(DATA PROVIDED begins)
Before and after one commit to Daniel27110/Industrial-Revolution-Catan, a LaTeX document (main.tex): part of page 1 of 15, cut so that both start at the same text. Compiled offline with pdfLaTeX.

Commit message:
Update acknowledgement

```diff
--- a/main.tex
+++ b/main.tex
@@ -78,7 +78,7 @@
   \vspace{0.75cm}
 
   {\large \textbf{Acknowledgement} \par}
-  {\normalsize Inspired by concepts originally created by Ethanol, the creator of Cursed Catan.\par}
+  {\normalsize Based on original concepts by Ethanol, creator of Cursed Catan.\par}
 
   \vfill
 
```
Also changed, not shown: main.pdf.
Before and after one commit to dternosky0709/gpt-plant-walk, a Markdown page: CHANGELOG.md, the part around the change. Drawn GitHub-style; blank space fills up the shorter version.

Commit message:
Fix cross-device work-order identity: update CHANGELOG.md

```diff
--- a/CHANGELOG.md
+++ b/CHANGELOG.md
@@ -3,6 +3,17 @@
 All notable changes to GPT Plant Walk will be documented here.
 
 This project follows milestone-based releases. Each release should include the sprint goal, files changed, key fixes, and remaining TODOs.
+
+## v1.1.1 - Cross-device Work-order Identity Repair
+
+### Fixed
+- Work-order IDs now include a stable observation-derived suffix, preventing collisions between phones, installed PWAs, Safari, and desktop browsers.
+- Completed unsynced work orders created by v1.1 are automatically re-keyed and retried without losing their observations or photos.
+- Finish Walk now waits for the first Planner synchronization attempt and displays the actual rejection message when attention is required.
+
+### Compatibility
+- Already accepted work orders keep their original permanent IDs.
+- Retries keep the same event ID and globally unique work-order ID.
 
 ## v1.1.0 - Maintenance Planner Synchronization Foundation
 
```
(DATA PROVIDED ends)
Across all the records, find the lines containing the word "CHANGELOG" and reproduce each one.

RESULT FOR THIS EXERCISE:
Before and after one commit to dternosky0709/gpt-plant-walk, a Markdown page: CHANGELOG.md, the part around the change. Drawn GitHub-style; blank space fills up the shorter version.
Fix cross-device work-order identity: update CHANGELOG.md
--- a/CHANGELOG.md
+++ b/CHANGELOG.md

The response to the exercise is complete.